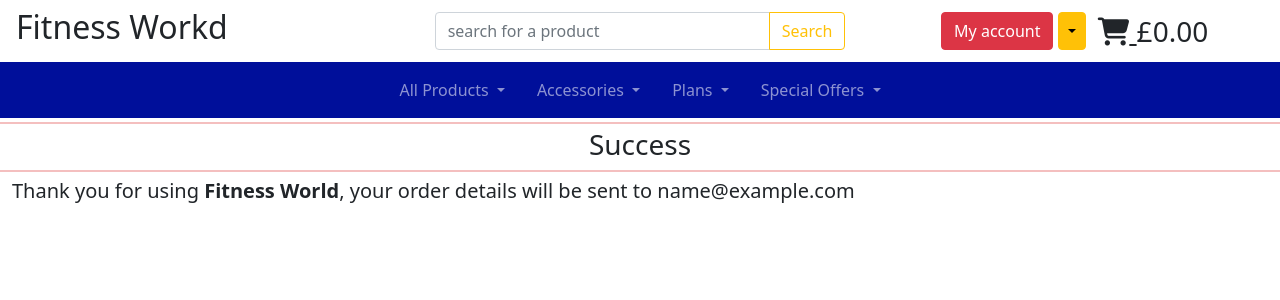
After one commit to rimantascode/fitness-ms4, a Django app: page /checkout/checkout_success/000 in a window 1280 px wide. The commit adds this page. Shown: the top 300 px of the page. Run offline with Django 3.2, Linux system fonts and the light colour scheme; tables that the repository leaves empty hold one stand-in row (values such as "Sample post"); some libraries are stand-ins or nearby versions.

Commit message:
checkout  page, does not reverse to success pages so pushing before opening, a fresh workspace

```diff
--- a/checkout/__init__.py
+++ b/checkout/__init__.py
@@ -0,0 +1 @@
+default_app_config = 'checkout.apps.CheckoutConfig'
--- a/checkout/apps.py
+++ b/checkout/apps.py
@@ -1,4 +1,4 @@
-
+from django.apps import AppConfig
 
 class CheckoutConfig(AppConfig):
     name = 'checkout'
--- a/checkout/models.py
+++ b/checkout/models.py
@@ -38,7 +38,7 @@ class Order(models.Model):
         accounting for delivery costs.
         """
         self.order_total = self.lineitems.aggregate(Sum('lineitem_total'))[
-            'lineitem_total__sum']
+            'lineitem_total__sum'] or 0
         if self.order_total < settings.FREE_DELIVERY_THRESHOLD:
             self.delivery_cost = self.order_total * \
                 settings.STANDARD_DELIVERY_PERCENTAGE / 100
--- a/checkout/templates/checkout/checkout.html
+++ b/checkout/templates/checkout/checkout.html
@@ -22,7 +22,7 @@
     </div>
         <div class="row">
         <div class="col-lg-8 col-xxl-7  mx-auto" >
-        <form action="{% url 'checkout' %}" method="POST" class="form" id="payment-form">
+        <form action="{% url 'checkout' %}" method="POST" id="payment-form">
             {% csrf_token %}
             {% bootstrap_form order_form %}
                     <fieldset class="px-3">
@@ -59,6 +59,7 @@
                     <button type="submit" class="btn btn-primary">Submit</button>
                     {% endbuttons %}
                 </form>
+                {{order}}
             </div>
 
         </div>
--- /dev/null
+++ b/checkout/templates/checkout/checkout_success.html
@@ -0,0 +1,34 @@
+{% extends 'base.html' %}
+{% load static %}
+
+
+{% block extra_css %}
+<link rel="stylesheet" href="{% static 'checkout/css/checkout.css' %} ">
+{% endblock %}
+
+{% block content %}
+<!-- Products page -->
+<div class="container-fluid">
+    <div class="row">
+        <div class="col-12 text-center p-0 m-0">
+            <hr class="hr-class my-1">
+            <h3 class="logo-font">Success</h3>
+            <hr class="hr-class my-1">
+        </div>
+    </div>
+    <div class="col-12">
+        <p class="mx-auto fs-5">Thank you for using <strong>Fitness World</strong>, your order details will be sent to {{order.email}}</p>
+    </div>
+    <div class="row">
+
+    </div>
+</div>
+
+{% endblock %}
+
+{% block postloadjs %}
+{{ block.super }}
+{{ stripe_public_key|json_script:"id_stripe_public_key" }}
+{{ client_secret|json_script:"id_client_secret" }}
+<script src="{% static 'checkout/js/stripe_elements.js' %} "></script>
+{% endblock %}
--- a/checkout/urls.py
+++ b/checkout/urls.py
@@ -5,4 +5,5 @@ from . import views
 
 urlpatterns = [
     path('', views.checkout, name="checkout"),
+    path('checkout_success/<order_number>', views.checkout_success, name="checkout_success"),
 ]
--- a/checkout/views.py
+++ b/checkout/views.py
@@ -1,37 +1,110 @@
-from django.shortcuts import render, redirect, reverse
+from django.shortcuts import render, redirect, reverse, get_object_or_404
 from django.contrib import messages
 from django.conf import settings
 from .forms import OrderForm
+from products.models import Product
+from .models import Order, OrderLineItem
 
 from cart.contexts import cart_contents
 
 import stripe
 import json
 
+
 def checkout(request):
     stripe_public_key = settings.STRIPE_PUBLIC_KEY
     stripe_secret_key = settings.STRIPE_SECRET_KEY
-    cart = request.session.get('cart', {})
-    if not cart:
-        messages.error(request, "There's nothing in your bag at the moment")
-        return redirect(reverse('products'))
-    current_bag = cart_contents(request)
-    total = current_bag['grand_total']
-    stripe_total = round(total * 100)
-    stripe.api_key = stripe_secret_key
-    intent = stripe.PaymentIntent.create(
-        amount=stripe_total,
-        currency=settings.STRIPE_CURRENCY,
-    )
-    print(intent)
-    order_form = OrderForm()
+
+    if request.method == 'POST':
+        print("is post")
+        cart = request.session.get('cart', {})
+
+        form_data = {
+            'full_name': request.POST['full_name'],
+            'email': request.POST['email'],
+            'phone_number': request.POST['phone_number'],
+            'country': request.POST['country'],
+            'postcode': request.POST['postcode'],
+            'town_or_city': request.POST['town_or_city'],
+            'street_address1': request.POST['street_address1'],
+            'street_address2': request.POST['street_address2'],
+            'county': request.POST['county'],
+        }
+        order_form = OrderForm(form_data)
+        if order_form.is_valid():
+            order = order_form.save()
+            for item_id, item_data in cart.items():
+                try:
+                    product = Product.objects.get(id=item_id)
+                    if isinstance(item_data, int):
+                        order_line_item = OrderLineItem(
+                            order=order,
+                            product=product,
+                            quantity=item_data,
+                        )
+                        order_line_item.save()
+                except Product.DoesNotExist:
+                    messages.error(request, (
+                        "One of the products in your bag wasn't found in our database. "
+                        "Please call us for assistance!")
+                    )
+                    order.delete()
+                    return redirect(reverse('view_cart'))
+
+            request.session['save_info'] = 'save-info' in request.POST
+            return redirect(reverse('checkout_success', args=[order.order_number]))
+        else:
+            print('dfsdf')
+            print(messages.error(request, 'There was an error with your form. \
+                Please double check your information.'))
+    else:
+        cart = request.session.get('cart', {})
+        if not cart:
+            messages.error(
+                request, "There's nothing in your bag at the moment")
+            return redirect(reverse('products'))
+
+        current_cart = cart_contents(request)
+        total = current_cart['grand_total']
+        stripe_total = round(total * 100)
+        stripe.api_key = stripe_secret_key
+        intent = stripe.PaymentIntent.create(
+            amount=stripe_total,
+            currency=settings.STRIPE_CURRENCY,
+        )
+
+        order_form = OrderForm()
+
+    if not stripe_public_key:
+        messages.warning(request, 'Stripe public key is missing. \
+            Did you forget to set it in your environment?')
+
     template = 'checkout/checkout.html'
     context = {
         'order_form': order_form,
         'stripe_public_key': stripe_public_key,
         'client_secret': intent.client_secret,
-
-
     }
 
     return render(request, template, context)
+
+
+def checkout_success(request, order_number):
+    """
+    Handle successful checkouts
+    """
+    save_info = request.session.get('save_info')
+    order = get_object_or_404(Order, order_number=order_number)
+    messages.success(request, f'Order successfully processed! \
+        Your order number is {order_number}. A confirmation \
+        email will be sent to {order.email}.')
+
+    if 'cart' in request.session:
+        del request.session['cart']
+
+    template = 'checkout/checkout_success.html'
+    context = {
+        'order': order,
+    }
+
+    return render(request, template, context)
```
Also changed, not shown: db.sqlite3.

* * *

PROMPT: Leave out every picture and copy the rest of the records exactly.

RESPONSE TO THIS TASK:
After one commit to rimantascode/fitness-ms4, a Django app: page /checkout/checkout_success/000 in a window 1280 px wide. The commit adds this page. Shown: the top 300 px of the page. Run offline with Django 3.2, Linux system fonts and the light colour scheme; tables that the repository leaves empty hold one stand-in row (values such as "Sample post"); some libraries are stand-ins or nearby versions.

Commit message:
checkout  page, does not reverse to success pages so pushing before opening, a fresh workspace

```diff
--- a/checkout/__init__.py
+++ b/checkout/__init__.py
@@ -0,0 +1 @@
+default_app_config = 'checkout.apps.CheckoutConfig'
--- a/checkout/apps.py
+++ b/checkout/apps.py
@@ -1,4 +1,4 @@
-
+from django.apps import AppConfig
 
 class CheckoutConfig(AppConfig):
     name = 'checkout'
--- a/checkout/models.py
+++ b/checkout/models.py
@@ -38,7 +38,7 @@ class Order(models.Model):
         accounting for delivery costs.
         """
         self.order_total = self.lineitems.aggregate(Sum('lineitem_total'))[
-            'lineitem_total__sum']
+            'lineitem_total__sum'] or 0
         if self.order_total < settings.FREE_DELIVERY_THRESHOLD:
             self.delivery_cost = self.order_total * \
                 settings.STANDARD_DELIVERY_PERCENTAGE / 100
--- a/checkout/templates/checkout/checkout.html
+++ b/checkout/templates/checkout/checkout.html
@@ -22,7 +22,7 @@
     </div>
         <div class="row">
         <div class="col-lg-8 col-xxl-7  mx-auto" >
-        <form action="{% url 'checkout' %}" method="POST" class="form" id="payment-form">
+        <form action="{% url 'checkout' %}" method="POST" id="payment-form">
             {% csrf_token %}
             {% bootstrap_form order_form %}
                     <fieldset class="px-3">
@@ -59,6 +59,7 @@
                     <button type="submit" class="btn btn-primary">Submit</button>
                     {% endbuttons %}
                 </form>
+                {{order}}
             </div>
 
         </div>
--- /dev/null
+++ b/checkout/templates/checkout/checkout_success.html
@@ -0,0 +1,34 @@
+{% extends 'base.html' %}
+{% load static %}
+
+
+{% block extra_css %}
+<link rel="stylesheet" href="{% static 'checkout/css/checkout.css' %} ">
+{% endblock %}
+
+{% block content %}
+<!-- Products page -->
+<div class="container-fluid">
+    <div class="row">
+        <div class="col-12 text-center p-0 m-0">
+            <hr class="hr-class my-1">
+            <h3 class="logo-font">Success</h3>
+            <hr class="hr-class my-1">
+        </div>
+    </div>
+    <div class="col-12">
+        <p class="mx-auto fs-5">Thank you for using <strong>Fitness World</strong>, your order details will be sent to {{order.email}}</p>
+    </div>
+    <div class="row">
+
+    </div>
+</div>
+
+{% endblock %}
+
+{% block postloadjs %}
+{{ block.super }}
+{{ stripe_public_key|json_script:"id_stripe_public_key" }}
+{{ client_secret|json_script:"id_client_secret" }}
+<script src="{% static 'checkout/js/stripe_elements.js' %} "></script>
+{% endblock %}
--- a/checkout/urls.py
+++ b/checkout/urls.py
@@ -5,4 +5,5 @@ from . import views
 
 urlpatterns = [
     path('', views.checkout, name="checkout"),
+    path('checkout_success/<order_number>', views.checkout_success, name="checkout_success"),
 ]
--- a/checkout/views.py
+++ b/checkout/views.py
@@ -1,37 +1,110 @@
-from django.shortcuts import render, redirect, reverse
+from django.shortcuts import render, redirect, reverse, get_object_or_404
 from django.contrib import messages
 from django.conf import settings
 from .forms import OrderForm
+from products.models import Product
+from .models import Order, OrderLineItem
 
 from cart.contexts import cart_contents
 
 import stripe
 import json
 
+
 def checkout(request):
     stripe_public_key = settings.STRIPE_PUBLIC_KEY
     stripe_secret_key = settings.STRIPE_SECRET_KEY
-    cart = request.session.get('cart', {})
-    if not cart:
-        messages.error(request, "There's nothing in your bag at the moment")
-        return redirect(reverse('products'))
-    current_bag = cart_contents(request)
-    total = current_bag['grand_total']
-    stripe_total = round(total * 100)
-    stripe.api_key = stripe_secret_key
-    intent = stripe.PaymentIntent.create(
-        amount=stripe_total,
-        currency=settings.STRIPE_CURRENCY,
-    )
-    print(intent)
-    order_form = OrderForm()
+
+    if request.method == 'POST':
+        print("is post")
+        cart = request.session.get('cart', {})
+
+        form_data = {
+            'full_name': request.POST['full_name'],
+            'email': request.POST['email'],
+            'phone_number': request.POST['phone_number'],
+            'country': request.POST['country'],
+            'postcode': request.POST['postcode'],
+            'town_or_city': request.POST['town_or_city'],
+            'street_address1': request.POST['street_address1'],
+            'street_address2': request.POST['street_address2'],
+            'county': request.POST['county'],
+        }
+        order_form = OrderForm(form_data)
+        if order_form.is_valid():
+            order = order_form.save()
+            for item_id, item_data in cart.items():
+                try:
+                    product = Product.objects.get(id=item_id)
+                    if isinstance(item_data, int):
+                        order_line_item = OrderLineItem(
+                            order=order,
+                            product=product,
+                            quantity=item_data,
+                        )
+                        order_line_item.save()
+                except Product.DoesNotExist:
+                    messages.error(request, (
+                        "One of the products in your bag wasn't found in our database. "
+                        "Please call us for assistance!")
+                    )
+                    order.delete()
+                    return redirect(reverse('view_cart'))
+
+            request.session['save_info'] = 'save-info' in request.POST
+            return redirect(reverse('checkout_success', args=[order.order_number]))
+        else:
+            print('dfsdf')
+            print(messages.error(request, 'There was an error with your form. \
+                Please double check your information.'))
+    else:
+        cart = request.session.get('cart', {})
+        if not cart:
+            messages.error(
+                request, "There's nothing in your bag at the moment")
+            return redirect(reverse('products'))
+
+        current_cart = cart_contents(request)
+        total = current_cart['grand_total']
+        stripe_total = round(total * 100)
+        stripe.api_key = stripe_secret_key
+        intent = stripe.PaymentIntent.create(
+            amount=stripe_total,
+            currency=settings.STRIPE_CURRENCY,
+        )
+
+        order_form = OrderForm()
+
+    if not stripe_public_key:
+        messages.warning(request, 'Stripe public key is missing. \
+            Did you forget to set it in your environment?')
+
     template = 'checkout/checkout.html'
     context = {
         'order_form': order_form,
         'stripe_public_key': stripe_public_key,
         'client_secret': intent.client_secret,
-
-
     }
 
     return render(request, template, context)
+
+
+def checkout_success(request, order_number):
+    """
+    Handle successful checkouts
+    """
+    save_info = request.session.get('save_info')
+    order = get_object_or_404(Order, order_number=order_number)
+    messages.success(request, f'Order successfully processed! \
+        Your order number is {order_number}. A confirmation \
+        email will be sent to {order.email}.')
+
+    if 'cart' in request.session:
+        del request.session['cart']
+
+    template = 'checkout/checkout_success.html'
+    context = {
+        'order': order,
+    }
+
+    return render(request, template, context)
```
Also changed, not shown: db.sqlite3.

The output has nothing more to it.